Passing bills and building prisons
For building fortunes and passing judgements
When will there be a time to loveAt this point in history we have a choice to make
To either walk a path of love
Or be crippled by our hateWe have time to cause pollution
We have time to cause confusion
All wrapped up in our own illusions
When will there be a time to loveWe make time to conquer nations
Time for oil exploration
Hatred, violence and terrorism
When will there be a time to loveAt this moment in time
We have a choice to make
Father God is watching
While we cause mother earth so much pain

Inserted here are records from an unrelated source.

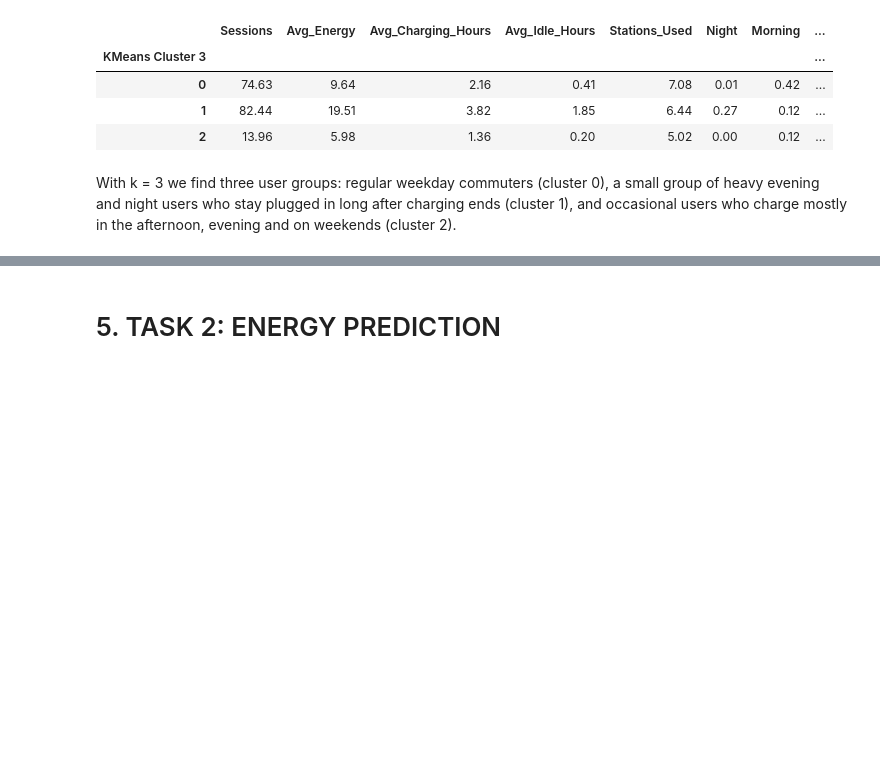
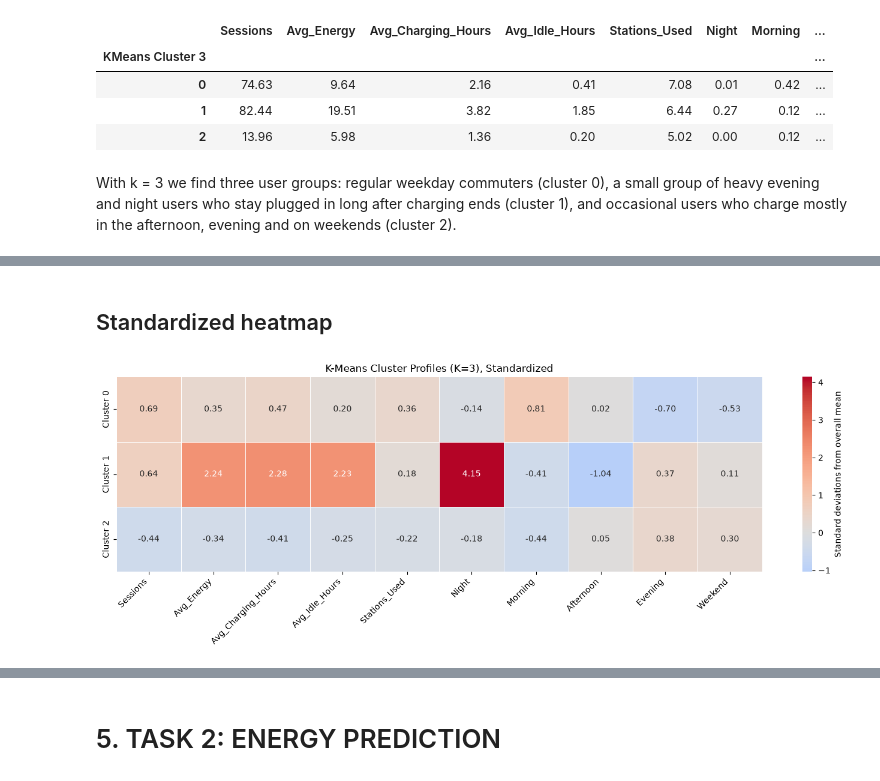
Before and after one commit to FridaGi/ITBA, a Jupyter notebook: ITBA_Project.ipynb, the cells around one changed output, grey strips where cells are left out. Cells and saved outputs as stored; diff of their text form; code cells hidden in the pictures; blank space fills up the shorter version.

```diff
--- a/ITBA_Project.ipynb
+++ b/ITBA_Project.ipynb
@@ -699,0 +823,13 @@ With k = 3 we find three user groups: regular weekday commuters (cluster 0), a s
+# %% [markdown]
+## Standardized heatmap
+# %%
+centres_z = pd.DataFrame(kmeans3.cluster_centers_, columns=feature_cols,
+                         index=[f"Cluster {i}" for i in range(3)])
+
+plt.figure(figsize=(14, 5))
+sns.heatmap(centres_z, annot=True, cmap="coolwarm", center=0, fmt=".2f", linewidths=0.5,
+            cbar_kws={"label": "Standard deviations from overall mean"})
+plt.title("K-Means Cluster Profiles (K=3), Standardized")
+plt.xticks(rotation=45, ha="right"); plt.tight_layout(); plt.show()
+# %% [output]
+[figure, added]
```
Also changed, not shown: parts of 10 cells of this notebook.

It's such a shameNot enough money for
The young, the old and the poor
But for war there is always more
When will there be a time to loveWe make time for paying taxes
Or paying bills and buying status
But we will pay the consequences
If we don't make the time to loveNow's the time to pay attention
Yes now is the time... to love...
A time love... Love...
A time to Love
Please, please won't you tell me
When will there be a time to love...[Thanks to for these lyrics]
}"You want to find the truth in life
Don't pass music by
And you know I would not lie, no I would not lie,
No, I would not lie
Down in Monterey"
Monterey lyrics - Eric Burdon lyrics BC: PUB LTE: Prisons Are Not For Those With Alcohol and Drug Problems, The Williams Lake Tribune, (18 Dec 2007)
"Create work for our youth in forest and environment reclamation. There is so much that could be done. There is a group locally who would like to run the Cariboo Lodge as a residence for the homeless and those in poverty. What a good idea. Why can't this community start to show some empathy and compassion for those less fortunate. "Not everyone can be a person with special skills or a mover and shaker. When we start to consider that all people deserve a chance in life, then there will be less anger and resentment in our society, and less drug abuse, violence, and crime. Sending more people to jail, or letting them die in the streets is certainly no solution."CN BC: PUB LTE: Drug Laws a Covering Fig Leaf, The Valley Echo, (19 Dec 2007) Good logic, except for the scary mention of heroin.
[ Post Comment ]

Post Comment